As I mentioned above, game mechanics in Kyūkyoku Tiger are very simple. Overcoming the odds and winning the battles against the bosses is a different matter altogether. In order to stand a chance you're allowed to collect power-up items released by destroying this specific green carrier that always fires two spreads of three bullets when entering the screen. The blue S is responsible for increasing firepower, while the colored circle serves as a weapon type switch that cycles in the following basic order: → red (forward vulcan shot) → green (thin laser) → blue (spread shot) → yellow (4-way cross shot) → red → ... Every once in while a B will appear for an extra bomb, with a few more bombs coming out of nowhere from the bottom of the screen seemingly at random. Yes, talk about a token of kindness from this particular port! Finally, if you manage to play well enough one of the ground stars in selected stages will eventually be replaced by a 1UP item for an extra life.
Even though all stages are a mix of city, desert, ocean and harbor, and the second half of the game pretty much mirrors the first half with minor but important changes, this classic shooter never feels repetitive because it keeps players on their toes all the time. There comes a time when you realize brute force is the best ally against a fiercer attack from the enemy, as in those huge planes that cross the screen either from top to bottom or appearing from behind. Blink and you're dead meat, go greedy on bombs and you might regret it. Even with the tamed difficulty that's characteristic to console ports there's no stint of calm anywhere.

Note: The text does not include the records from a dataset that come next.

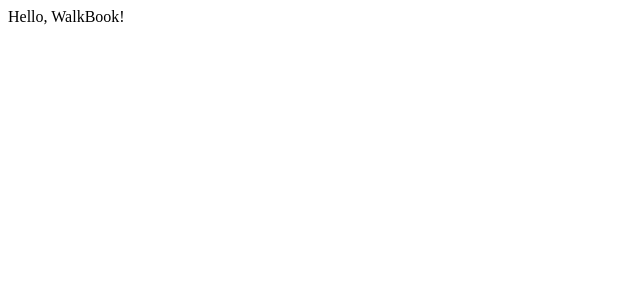
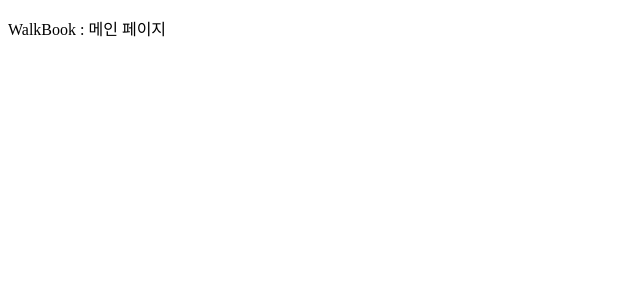
Before and after one commit to walkbook/walkbook-frontend, a React (Create React App) app: page / in a window 1280 px wide. Shown: the top 300 px of the page, without its empty margins (0-640 px from the left). Built offline with nearby package versions, Linux system fonts and the light colour scheme.

Commit message:
[feature] App 컴포넌트 라우트 경로 지정

```diff
--- a/src/App.js
+++ /dev/null
@@ -1,7 +0,0 @@
-export default function App() {
-  return (
-    <>
-      Hello, WalkBook!
-    </>
-  );
-}
--- /dev/null
+++ b/src/App.jsx
@@ -0,0 +1,20 @@
+import React from 'react';
+import { Routes, Route } from 'react-router-dom';
+import SignupPage from './pages/SignupPage';
+import SigninPage from './pages/SigninPage';
+import MainPage from './pages/MainPage';
+import NotFoundPage from './pages/NotFoundPage';
+
+export default function App() {
+  return (
+    <>
+      <Routes>
+        {/* 요청 url 수정 */}
+        <Route path="/" element={<MainPage />} />
+        <Route path="/signup" element={<SignupPage />} />
+        <Route path="/signin" element={<SigninPage />} />
+        <Route path="/*" element={<NotFoundPage />} />
+      </Routes>
+    </>
+  );
+}
--- a/src/index.js
+++ b/src/index.js
@@ -1,12 +1,15 @@
 import React from 'react';
 import ReactDOM from 'react-dom';
+import { BrowserRouter } from 'react-router-dom';
 import App from './App';
 import reportWebVitals from './reportWebVitals';
 
 ReactDOM.render(
-  <React.StrictMode>
-    <App />
-  </React.StrictMode>,
+  (
+    <BrowserRouter>
+      <App />
+    </BrowserRouter>
+  ),
   document.getElementById('root')
 );
 
--- a/src/pages/MainPage.jsx
+++ b/src/pages/MainPage.jsx
@@ -3,7 +3,7 @@ import React from 'react';
 export default function MainPage() {
   return (
     <>
-      <p>메인 페이지</p>
+      <p>WalkBook : 메인 페이지</p>
     </>
   );
 }
--- /dev/null
+++ b/src/pages/NotFoundPage.jsx
@@ -0,0 +1,9 @@
+import React from 'react';
+
+export default function NotFoundPage() {
+  return (
+    <>
+      <p>WalkBook : 페이지를 찾을 수 없습니다.</p>
+    </>
+  );
+}
--- /dev/null
+++ b/src/pages/SigninPage.jsx
@@ -0,0 +1,9 @@
+import React from 'react';
+
+export default function SigninPage() {
+  return (
+    <>
+      <p>WalkBook : 로그인</p>
+    </>
+  );
+}
--- a/src/pages/SignupPage.jsx
+++ b/src/pages/SignupPage.jsx
@@ -3,7 +3,7 @@ import React from 'react';
 export default function SignupPage() {
   return (
     <>
-      <p>회원가입</p>
+      <p>WalkBook : 회원가입</p>
     </>
   );
 }
```
Also changed, not shown: src/pages/LoginPage.jsx (deleted, +0 -9 lines), 1 other file (tests, documents, lock files or other folders).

One of the distinctions of the PC Engine version, which is shared with Twin Cobra on the NES, is that when maxed out the horizontal streams of the yellow weapon acquire a slight homing ability that makes it a lot more useful than in the original arcade game. Not that it will by any means surpass the efficiency of the blue spread, since that’s still the best choice from start to finish once you get comfortable with the seemingly erratic enemy behavior and learn how to circumvent the lines of tanks that often catch players off guard. Those sniping bastards.
Raiding sea and land for great justice
(courtesy of YouTube user VGDBbr)
Note that bosses do not time out in this version, so the trick to evade the 7th boss does not apply here; you have to destroy both tanks, preferably one at a time so that they don’t overlap their attacks. Besides the ground stars for 3.000 points each at the end of the stage, players can also boost their scores by collecting colored weapon items (each one is worth 2.000 points). Scoring higher is mostly a matter of not dying, although the twin turret boss of stage 10 can be milked for as long as you have extra lives left. Speaking of which, it’s possible to inflate the life stock due to the generous extend scheme that starts with 50.000 points, continues at the 100.000 mark and goes on for every 100.000 points afterwards. Secret tip: as soon as the credit starts move to far left and bomb to win three extra lives.
Aesthetically it can be said that Kyūkyoku Tiger for the PC Engine succeeds both graphically and aurally. Unlike many other shmups in the platform, there’s a good balance between music and sound effects. Exclusive to this port, a brief ending sequence awaits all players who complete the first loop. The only difference I noticed in the second round is the increased speed of enemy bullets, which makes both survival and checkpoint recovery somewhat harder. Since there’s no score buffering of any kind, remember to pause at once after you die your last life if you want to get note of your final score.
Below is my best result, dying in stage 2-4.